Elite sport is all about constant striving, the quest for self-improvement and hitting targets, both personal and collective. But what happens when those goals go unfulfilled, or the goalposts shift?

Rhona Lloyd had three ambitions at the start of the year. To help Scotland qualify for next year’s delayed Rugby World Cup in New Zealand. To secure a first appearance for Scotland at the Commonwealth Games next spring.  And – most coveted perhaps, having declared it a childhood dream – to make the Great Britain squad for the Olympics and win a medal in Tokyo.

The first is tantalisingly within reach. Scotland are in the unfamiliar position of favourites to emerge from a final global repechage event in January, having progressed from a nerve-shredding European qualifying tournament also involving Italy, Spain and Ireland.

The second is already in the bag, with Lloyd helping Team Scotland qualify for the multi-sport event being staged in Birmingham next summer.

The third? Well… Lloyd spent two months earlier this year in the extended GB Sevens training squad in the countdown to Tokyo, missing the Covid-delayed Six Nations in the process.
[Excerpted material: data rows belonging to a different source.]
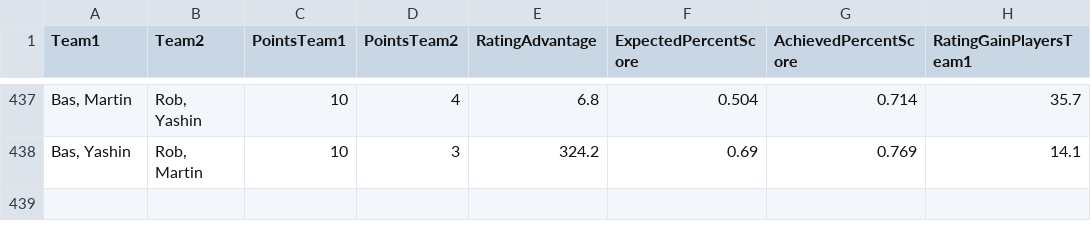
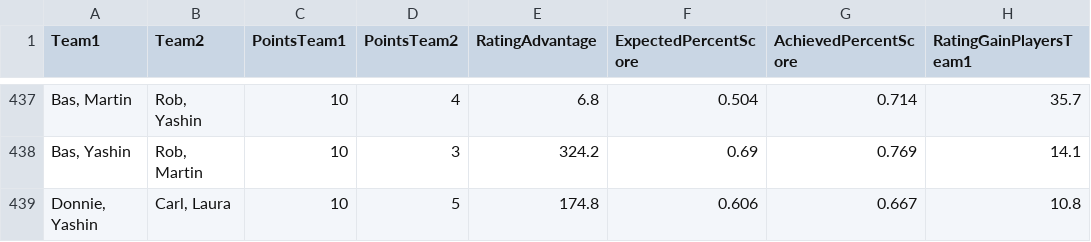
Before and after one commit to BartvonMeijenfeldt/fussball_rankings, a CSV file: calculations.csv, drawn as a sheet; only a part is shown, gaps mark what is left out; the diff names each change by its address in the sheet, - before the commit and + after, or states it on an @@ line.

```diff
--- a/calculations.csv
+++ b/calculations.csv
+row 439: Donnie, Yashin | Carl, Laura | 10 | 5 | 174.8 | 0.606 | 0.667 | 10.8
```
Also changed, not shown: beta_ratings.csv, results_table_football.csv, 1 other file.
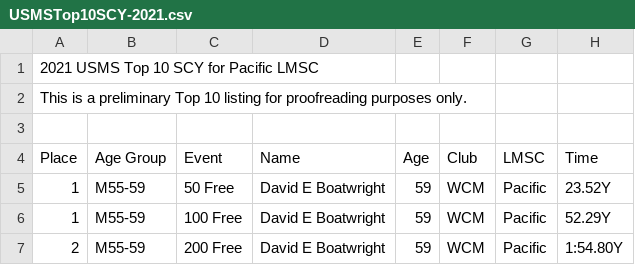
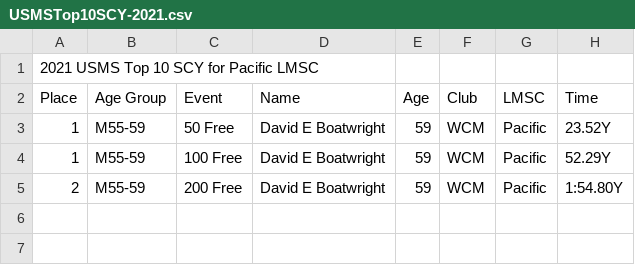
Before and after one commit to bobup/PMSTopTen, a CSV file: SeasonData/Season-2021/SourceData-2021/USMSTop10SCY-2021.csv, drawn as a sheet; the diff names each change by its address in the sheet, - before the commit and + after, or states it on an @@ line.

Commit message:
Updated code to support epostals, including epostal records. Only supports 1 hr swim epostals

```diff
--- a/SeasonData/Season-2021/SourceData-2021/USMSTop10SCY-2021.csv
+++ b/SeasonData/Season-2021/SourceData-2021/USMSTop10SCY-2021.csv
-row 2: This is a preliminary Top 10 listing for proofreading purposes only.
-row 3: (empty)
```
Also changed, not shown: SeasonData/Season-2021/SourceData-2021/USMSRecords-M-LCM-2021.csv, SeasonData/Season-2021/SourceData-2021/USMSRecords-M-SCM-2021.csv, 15 other files.
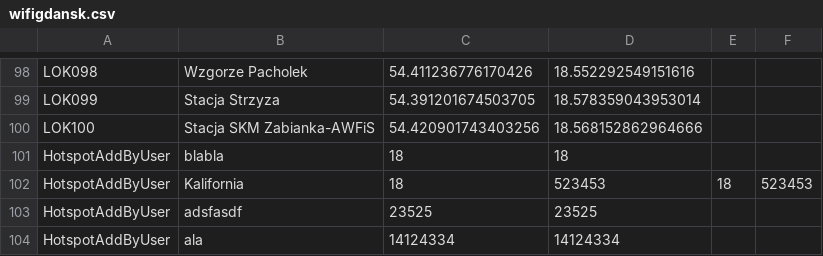
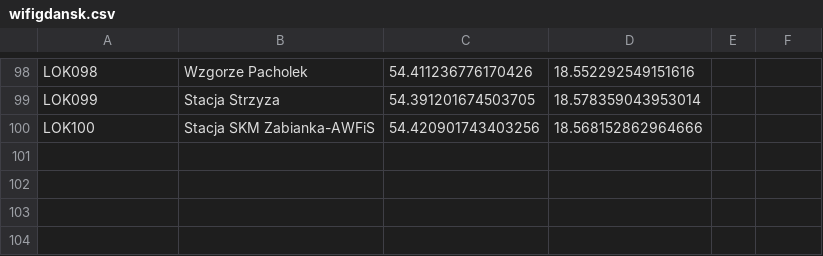
Before and after one commit to infoshareacademy/jcsz1-RED, a CSV file: WhereWiFi/WiFi.Library/Files/wifigdansk.csv, drawn as a sheet; only a part is shown, gaps mark what is left out.

```diff
--- a/WhereWiFi/WiFi.Library/Files/wifigdansk.csv
+++ b/WhereWiFi/WiFi.Library/Files/wifigdansk.csv
@@ -100,5 +100 @@ LOK099,Stacja Strzyza,54.391201674503705,18.578359043953014
 LOK100,Stacja SKM Zabianka-AWFiS,54.420901743403256,18.568152862964666,
-HotspotAddByUser,blabla,18,18
-HotspotAddByUser,Kalifornia,18,523453,18,523453
-HotspotAddByUser,adsfasdf,23525,23525
-HotspotAddByUser,ala,14124334,14124334
```
Also changed, not shown: 2 other files.
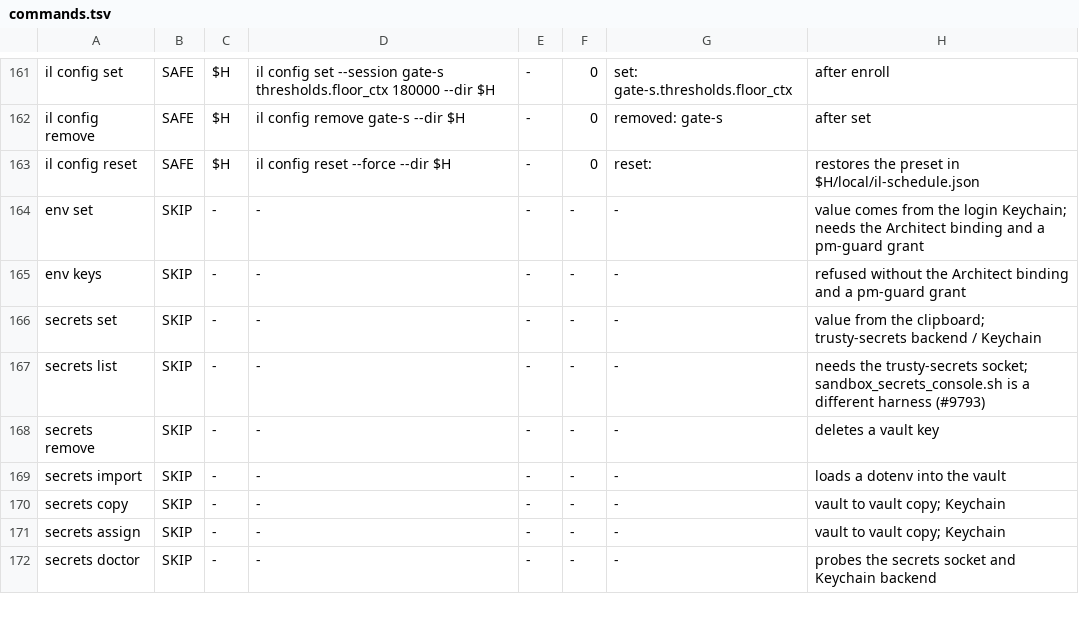
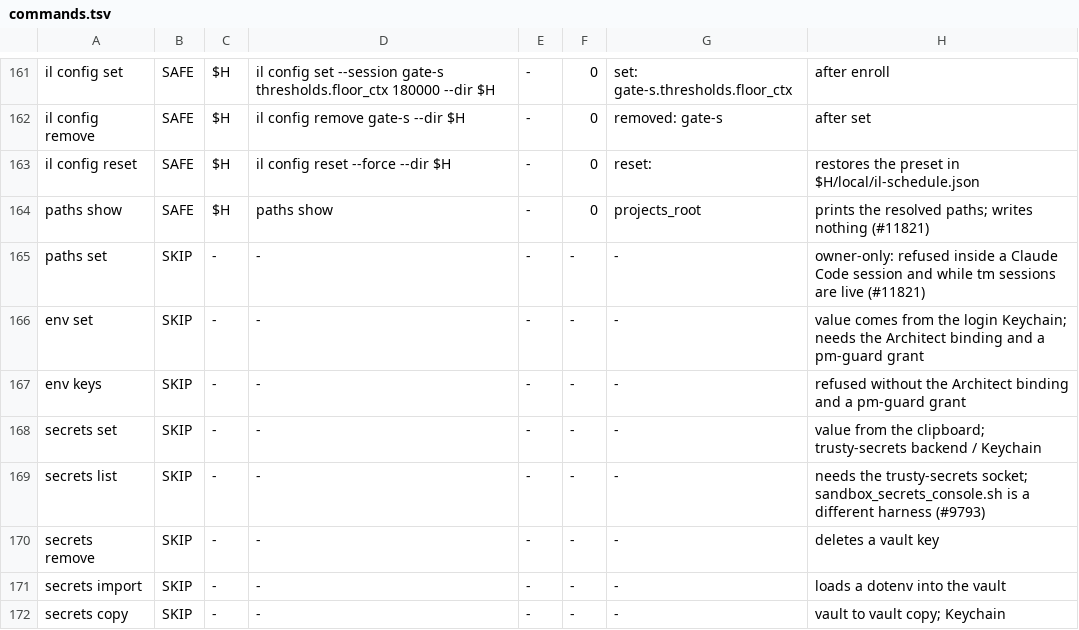
Before and after one commit to bobmatnyc/trusty-tools, a TSV file: crates/trusty-mpm/release-gate/commands.tsv, drawn as a sheet; only a part is shown, gaps mark what is left out; the shorter side is filled out with more unchanged rows; the diff names each change by its address in the sheet, - before the commit and + after, or states it on an @@ line.

```diff
--- a/crates/trusty-mpm/release-gate/commands.tsv
+++ b/crates/trusty-mpm/release-gate/commands.tsv
+row 164: paths show | SAFE | $H | paths show | - | 0 | projects_root | prints the resolved paths; writes nothing (#11821)
+row 165: paths set | SKIP | - | - | - | - | - | owner-only: refused inside a Claude Code session and while tm sessions are live (#11821)
```
Also changed, not shown: 19 other files.
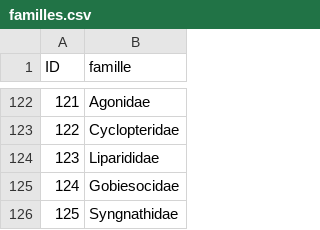
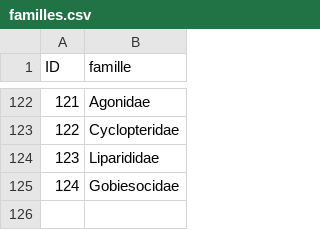
Before and after one commit to SEA-association/bdd-recofish, a CSV file: bdd_poissons/familles.csv, drawn as a sheet; only a part is shown, gaps mark what is left out; the diff names each change by its address in the sheet, - before the commit and + after, or states it on an @@ line.

Commit message:
modif doublon famille

```diff
--- a/bdd_poissons/familles.csv
+++ b/bdd_poissons/familles.csv
-row 126: 125 | Syngnathidae
```
Also changed, not shown: bdd_poissons/poissons_premiere_selection.csv, 3 other files.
But when the final cut came, her name was missing from the list of players heading to Japan.

I didn’t engage with the Olympics as much as I had anticipated because I had hoped to be there. It was a difficult time personally. But working on the Paralympics was a phenomenal experience.

“It was extremely difficult, and something I am still dealing with,” she says. “In training for the Games, the goal was to win a medal so to miss out, and then for the team not to win a medal (GB finished fourth, losing to Fiji in the bronze medal match), I took that very badly. It was another blow I had to process. For the first couple of weeks I thought, ‘I don’t think I’m ever going to get over this’.”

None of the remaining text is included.